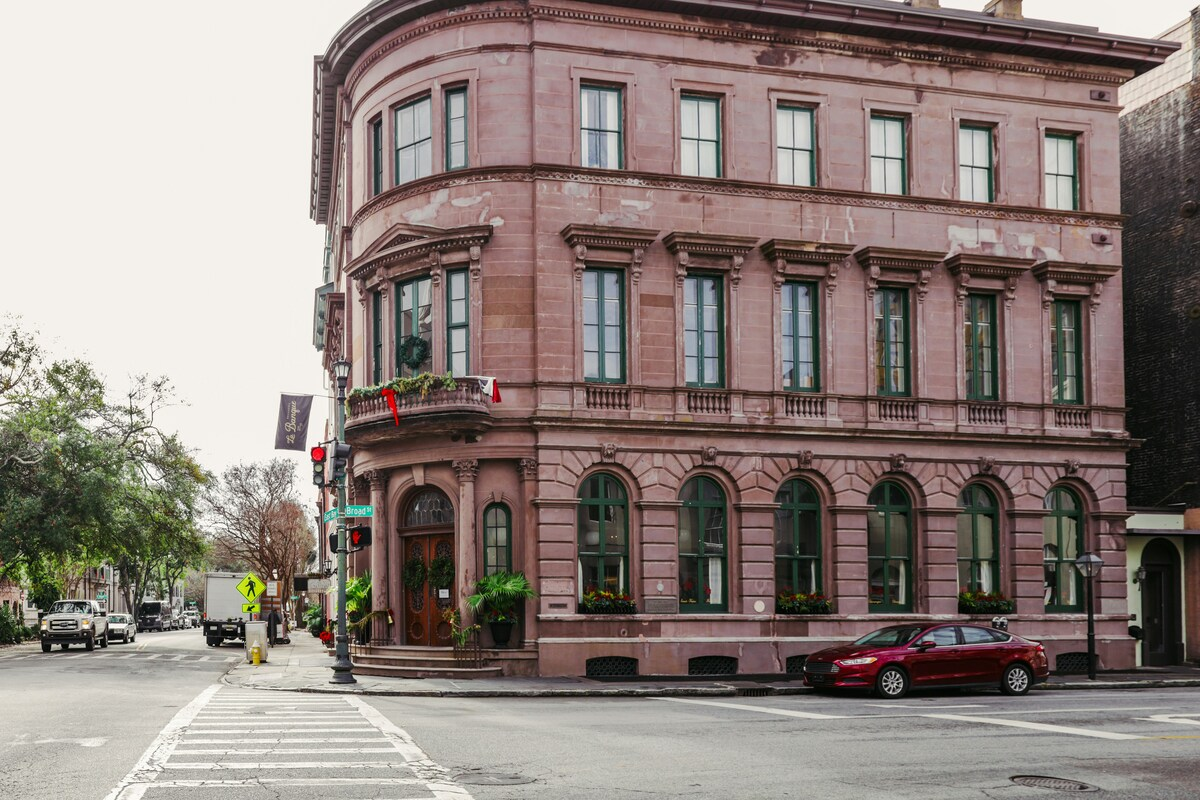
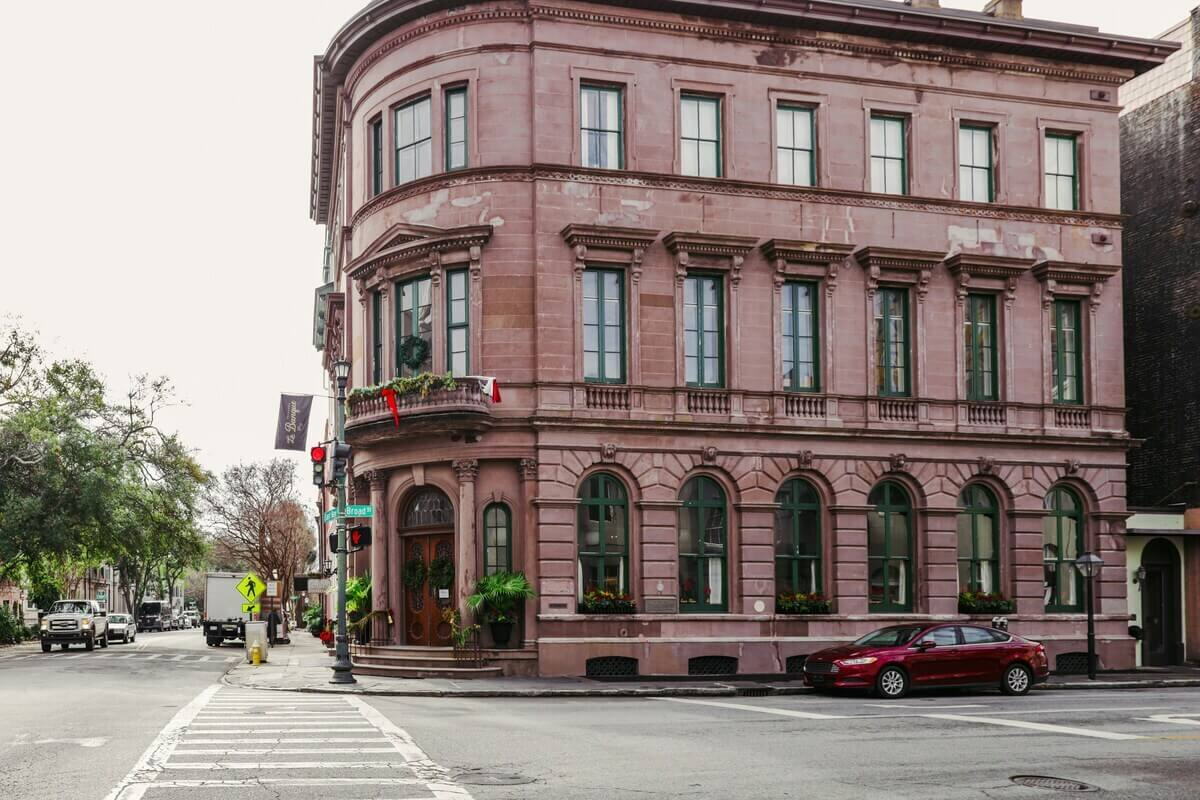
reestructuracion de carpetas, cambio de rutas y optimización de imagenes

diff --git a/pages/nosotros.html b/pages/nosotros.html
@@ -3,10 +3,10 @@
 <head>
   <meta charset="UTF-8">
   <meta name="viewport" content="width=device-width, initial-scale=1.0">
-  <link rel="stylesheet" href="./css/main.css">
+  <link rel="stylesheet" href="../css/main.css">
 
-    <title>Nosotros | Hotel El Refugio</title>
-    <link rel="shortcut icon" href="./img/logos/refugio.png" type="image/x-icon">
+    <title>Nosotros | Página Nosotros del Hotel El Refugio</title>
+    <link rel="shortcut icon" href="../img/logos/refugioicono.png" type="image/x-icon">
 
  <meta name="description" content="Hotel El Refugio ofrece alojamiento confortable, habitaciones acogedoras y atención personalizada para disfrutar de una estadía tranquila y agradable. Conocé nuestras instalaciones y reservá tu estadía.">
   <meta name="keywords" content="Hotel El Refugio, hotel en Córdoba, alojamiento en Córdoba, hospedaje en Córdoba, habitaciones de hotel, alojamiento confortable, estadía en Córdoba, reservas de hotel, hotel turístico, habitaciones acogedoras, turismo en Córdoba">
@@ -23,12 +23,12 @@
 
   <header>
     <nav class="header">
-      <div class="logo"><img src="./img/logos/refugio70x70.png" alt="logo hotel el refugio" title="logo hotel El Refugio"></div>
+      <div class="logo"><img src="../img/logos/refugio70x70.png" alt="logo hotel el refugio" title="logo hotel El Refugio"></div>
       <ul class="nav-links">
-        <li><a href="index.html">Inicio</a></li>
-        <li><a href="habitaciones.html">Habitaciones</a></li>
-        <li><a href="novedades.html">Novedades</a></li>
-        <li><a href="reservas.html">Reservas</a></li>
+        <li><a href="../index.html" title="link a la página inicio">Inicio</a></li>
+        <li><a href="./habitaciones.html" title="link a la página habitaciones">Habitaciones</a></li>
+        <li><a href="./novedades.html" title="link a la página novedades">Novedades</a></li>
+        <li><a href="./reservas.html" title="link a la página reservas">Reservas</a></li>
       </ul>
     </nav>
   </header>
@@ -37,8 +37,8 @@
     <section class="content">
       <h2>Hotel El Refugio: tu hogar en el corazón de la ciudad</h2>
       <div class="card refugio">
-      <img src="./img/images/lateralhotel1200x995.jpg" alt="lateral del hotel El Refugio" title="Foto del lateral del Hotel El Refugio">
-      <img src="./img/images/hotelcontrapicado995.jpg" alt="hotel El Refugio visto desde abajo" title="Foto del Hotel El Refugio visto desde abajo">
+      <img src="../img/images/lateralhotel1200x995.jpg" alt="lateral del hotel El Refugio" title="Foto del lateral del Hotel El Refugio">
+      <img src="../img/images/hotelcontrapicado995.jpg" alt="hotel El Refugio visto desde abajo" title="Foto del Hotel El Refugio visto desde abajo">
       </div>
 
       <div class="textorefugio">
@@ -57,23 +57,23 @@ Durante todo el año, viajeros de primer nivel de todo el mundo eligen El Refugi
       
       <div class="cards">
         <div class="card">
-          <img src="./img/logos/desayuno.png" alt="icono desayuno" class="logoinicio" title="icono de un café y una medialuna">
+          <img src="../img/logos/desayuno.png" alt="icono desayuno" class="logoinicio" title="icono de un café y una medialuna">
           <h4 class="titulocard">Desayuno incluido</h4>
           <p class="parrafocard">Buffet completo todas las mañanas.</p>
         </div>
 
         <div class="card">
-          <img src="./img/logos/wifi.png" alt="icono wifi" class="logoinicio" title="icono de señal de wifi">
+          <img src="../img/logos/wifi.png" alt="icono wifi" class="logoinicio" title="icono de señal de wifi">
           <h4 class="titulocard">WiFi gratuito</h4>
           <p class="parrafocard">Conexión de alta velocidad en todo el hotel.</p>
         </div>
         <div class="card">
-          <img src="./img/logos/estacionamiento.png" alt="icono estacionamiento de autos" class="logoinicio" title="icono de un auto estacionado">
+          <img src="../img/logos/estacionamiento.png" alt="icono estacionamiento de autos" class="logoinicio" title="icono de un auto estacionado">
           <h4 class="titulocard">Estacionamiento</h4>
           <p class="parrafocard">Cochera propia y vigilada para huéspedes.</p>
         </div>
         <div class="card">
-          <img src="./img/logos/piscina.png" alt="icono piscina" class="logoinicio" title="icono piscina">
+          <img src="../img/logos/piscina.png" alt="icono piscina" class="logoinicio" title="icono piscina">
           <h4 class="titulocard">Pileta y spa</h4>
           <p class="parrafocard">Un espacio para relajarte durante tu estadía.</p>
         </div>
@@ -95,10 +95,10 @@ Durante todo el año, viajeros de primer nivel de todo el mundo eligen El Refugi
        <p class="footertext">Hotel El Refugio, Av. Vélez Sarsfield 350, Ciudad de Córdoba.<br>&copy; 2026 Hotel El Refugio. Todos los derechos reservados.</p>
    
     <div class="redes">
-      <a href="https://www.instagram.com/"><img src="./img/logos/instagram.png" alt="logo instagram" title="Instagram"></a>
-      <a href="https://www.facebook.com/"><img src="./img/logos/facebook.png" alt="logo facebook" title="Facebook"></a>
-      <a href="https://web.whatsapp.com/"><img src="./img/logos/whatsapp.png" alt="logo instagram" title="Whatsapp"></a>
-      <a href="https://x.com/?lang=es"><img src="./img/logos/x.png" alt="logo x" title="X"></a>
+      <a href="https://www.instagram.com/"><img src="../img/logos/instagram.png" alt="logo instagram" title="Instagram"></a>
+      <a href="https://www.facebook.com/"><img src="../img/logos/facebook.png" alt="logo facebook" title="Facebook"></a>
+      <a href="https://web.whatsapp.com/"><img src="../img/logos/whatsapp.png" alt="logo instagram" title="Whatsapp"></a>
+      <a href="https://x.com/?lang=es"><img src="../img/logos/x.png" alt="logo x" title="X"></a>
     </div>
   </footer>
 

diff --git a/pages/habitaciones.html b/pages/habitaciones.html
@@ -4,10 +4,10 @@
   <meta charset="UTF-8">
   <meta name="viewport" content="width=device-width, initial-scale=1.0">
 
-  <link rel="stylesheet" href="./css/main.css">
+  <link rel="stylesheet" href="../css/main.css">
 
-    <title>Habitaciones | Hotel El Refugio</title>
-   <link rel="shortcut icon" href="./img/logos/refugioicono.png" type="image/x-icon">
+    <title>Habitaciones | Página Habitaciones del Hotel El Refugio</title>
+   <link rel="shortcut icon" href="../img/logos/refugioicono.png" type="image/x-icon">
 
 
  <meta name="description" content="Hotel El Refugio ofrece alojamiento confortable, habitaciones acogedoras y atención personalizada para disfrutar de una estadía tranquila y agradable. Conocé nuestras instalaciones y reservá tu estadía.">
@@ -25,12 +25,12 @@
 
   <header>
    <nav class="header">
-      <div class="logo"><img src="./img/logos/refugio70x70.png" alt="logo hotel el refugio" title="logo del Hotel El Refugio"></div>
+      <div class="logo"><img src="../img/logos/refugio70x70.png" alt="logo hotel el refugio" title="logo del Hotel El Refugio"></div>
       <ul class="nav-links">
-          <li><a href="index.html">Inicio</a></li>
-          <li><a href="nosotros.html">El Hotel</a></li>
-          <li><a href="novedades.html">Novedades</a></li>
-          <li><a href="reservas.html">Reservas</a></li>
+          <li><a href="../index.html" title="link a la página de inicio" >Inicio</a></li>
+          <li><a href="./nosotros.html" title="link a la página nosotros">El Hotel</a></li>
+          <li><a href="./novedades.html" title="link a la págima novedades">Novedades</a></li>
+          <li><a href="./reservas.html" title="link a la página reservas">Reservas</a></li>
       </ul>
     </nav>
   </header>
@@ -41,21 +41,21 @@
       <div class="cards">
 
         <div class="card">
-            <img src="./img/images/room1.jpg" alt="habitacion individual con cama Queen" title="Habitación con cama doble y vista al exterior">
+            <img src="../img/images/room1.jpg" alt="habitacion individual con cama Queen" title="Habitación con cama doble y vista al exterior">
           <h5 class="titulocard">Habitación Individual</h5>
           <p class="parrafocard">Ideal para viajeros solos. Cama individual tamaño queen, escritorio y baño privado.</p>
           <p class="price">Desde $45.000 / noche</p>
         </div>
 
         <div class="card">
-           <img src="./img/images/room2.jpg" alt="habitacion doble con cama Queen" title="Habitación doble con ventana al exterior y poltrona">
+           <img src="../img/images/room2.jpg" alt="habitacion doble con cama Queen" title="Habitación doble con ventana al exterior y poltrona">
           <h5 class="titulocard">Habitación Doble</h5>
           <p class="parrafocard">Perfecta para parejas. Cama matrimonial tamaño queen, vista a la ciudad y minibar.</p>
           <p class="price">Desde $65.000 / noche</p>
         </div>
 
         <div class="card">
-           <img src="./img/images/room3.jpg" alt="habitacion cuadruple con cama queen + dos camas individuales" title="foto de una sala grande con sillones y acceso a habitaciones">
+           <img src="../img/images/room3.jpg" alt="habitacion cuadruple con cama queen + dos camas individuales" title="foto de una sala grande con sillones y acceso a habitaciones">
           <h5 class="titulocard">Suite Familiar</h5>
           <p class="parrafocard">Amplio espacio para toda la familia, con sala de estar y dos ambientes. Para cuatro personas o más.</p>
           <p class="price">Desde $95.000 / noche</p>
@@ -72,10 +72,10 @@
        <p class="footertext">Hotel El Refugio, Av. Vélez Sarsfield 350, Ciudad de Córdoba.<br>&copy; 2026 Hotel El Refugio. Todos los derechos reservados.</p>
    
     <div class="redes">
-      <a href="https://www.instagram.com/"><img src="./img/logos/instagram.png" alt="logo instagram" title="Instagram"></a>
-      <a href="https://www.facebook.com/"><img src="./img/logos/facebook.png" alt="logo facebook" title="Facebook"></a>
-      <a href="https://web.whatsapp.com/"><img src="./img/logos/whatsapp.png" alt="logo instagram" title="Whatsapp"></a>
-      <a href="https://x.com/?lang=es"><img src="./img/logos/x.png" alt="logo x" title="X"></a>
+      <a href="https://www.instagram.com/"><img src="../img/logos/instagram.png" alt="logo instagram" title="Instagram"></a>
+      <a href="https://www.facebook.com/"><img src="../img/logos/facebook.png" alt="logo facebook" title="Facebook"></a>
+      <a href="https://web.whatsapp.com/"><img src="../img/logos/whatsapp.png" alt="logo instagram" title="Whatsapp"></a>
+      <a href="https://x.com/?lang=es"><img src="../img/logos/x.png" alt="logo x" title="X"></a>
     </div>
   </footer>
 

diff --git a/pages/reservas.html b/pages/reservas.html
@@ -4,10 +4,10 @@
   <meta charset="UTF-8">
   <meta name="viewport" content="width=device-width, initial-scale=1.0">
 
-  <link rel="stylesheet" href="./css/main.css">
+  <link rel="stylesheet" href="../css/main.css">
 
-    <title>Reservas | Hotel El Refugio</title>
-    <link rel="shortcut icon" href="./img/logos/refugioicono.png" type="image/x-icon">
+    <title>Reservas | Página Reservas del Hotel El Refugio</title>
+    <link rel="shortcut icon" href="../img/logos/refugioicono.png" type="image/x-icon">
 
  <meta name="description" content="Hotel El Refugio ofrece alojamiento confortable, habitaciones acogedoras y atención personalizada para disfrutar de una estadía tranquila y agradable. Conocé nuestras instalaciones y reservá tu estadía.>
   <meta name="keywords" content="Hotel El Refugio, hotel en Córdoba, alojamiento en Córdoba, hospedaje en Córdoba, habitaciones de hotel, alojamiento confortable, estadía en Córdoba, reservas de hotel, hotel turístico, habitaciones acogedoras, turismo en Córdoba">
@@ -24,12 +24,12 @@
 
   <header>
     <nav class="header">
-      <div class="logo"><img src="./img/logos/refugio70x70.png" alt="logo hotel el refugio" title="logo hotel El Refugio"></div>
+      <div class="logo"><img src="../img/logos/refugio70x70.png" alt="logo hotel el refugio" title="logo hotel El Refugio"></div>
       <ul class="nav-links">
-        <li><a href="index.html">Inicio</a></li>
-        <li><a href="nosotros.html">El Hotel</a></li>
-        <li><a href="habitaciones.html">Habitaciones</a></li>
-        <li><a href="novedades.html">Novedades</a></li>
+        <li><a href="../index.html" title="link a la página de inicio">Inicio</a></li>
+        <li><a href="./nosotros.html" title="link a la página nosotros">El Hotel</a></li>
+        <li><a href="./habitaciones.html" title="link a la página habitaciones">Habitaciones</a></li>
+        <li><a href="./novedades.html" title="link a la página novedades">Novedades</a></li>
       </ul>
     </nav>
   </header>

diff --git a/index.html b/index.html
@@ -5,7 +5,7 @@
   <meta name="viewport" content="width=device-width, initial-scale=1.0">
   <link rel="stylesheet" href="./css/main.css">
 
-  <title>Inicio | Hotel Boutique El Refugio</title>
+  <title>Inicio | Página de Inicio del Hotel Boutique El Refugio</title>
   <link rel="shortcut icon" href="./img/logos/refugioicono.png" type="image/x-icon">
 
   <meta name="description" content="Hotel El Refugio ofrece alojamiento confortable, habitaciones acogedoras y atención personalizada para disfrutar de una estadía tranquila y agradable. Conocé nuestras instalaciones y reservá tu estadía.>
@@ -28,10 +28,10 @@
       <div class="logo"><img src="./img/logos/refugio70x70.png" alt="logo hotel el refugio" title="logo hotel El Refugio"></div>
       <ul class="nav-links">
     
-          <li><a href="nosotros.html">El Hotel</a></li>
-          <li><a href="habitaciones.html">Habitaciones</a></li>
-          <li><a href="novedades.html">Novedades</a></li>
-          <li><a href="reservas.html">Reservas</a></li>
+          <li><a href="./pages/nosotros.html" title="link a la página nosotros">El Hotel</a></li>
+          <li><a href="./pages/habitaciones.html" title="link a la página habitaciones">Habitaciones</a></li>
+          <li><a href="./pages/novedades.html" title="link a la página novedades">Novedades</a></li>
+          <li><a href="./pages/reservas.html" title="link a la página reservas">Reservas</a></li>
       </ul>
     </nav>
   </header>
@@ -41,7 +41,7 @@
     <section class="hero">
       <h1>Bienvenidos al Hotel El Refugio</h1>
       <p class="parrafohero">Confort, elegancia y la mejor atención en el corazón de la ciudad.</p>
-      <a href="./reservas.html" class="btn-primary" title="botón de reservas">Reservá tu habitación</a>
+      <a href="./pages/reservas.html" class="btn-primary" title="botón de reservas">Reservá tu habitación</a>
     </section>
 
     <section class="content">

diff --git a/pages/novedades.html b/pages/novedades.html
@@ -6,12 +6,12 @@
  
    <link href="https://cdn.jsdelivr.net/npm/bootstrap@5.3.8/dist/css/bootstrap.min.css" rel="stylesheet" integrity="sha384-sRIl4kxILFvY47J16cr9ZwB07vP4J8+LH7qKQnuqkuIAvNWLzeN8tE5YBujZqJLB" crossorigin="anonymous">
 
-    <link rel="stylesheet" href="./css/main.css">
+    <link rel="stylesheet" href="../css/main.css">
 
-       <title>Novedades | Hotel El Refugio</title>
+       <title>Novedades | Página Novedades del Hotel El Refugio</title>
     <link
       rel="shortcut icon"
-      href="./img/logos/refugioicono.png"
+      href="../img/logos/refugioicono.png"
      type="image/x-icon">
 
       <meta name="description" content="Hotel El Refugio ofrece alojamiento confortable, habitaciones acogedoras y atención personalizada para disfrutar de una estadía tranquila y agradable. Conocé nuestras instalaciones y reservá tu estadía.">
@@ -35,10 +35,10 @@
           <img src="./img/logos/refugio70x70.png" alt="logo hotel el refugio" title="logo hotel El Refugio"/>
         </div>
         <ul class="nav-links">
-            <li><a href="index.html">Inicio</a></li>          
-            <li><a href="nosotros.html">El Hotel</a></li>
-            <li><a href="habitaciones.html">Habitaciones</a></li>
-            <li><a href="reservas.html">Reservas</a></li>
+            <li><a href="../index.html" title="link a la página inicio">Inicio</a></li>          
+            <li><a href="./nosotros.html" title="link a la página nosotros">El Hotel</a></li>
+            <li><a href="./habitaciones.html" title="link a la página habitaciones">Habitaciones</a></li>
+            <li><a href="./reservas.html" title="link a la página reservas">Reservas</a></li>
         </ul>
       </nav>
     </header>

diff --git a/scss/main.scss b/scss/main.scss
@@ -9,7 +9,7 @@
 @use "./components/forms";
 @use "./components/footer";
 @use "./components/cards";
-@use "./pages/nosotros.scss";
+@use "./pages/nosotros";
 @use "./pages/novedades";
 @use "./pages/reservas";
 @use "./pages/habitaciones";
==========
TASK INSTRUCTIONS:
Among the lines of the data, find every one that holds "parrafocard" and copy it.

SOLUTION:
           <p class="parrafocard">Buffet completo todas las mañanas.</p>
           <p class="parrafocard">Conexión de alta velocidad en todo el hotel.</p>
           <p class="parrafocard">Cochera propia y vigilada para huéspedes.</p>
           <p class="parrafocard">Un espacio para relajarte durante tu estadía.</p>
           <p class="parrafocard">Ideal para viajeros solos. Cama individual tamaño queen, escritorio y baño privado.</p>
           <p class="parrafocard">Perfecta para parejas. Cama matrimonial tamaño queen, vista a la ciudad y minibar.</p>
           <p class="parrafocard">Amplio espacio para toda la familia, con sala de estar y dos ambientes. Para cuatro personas o más.</p>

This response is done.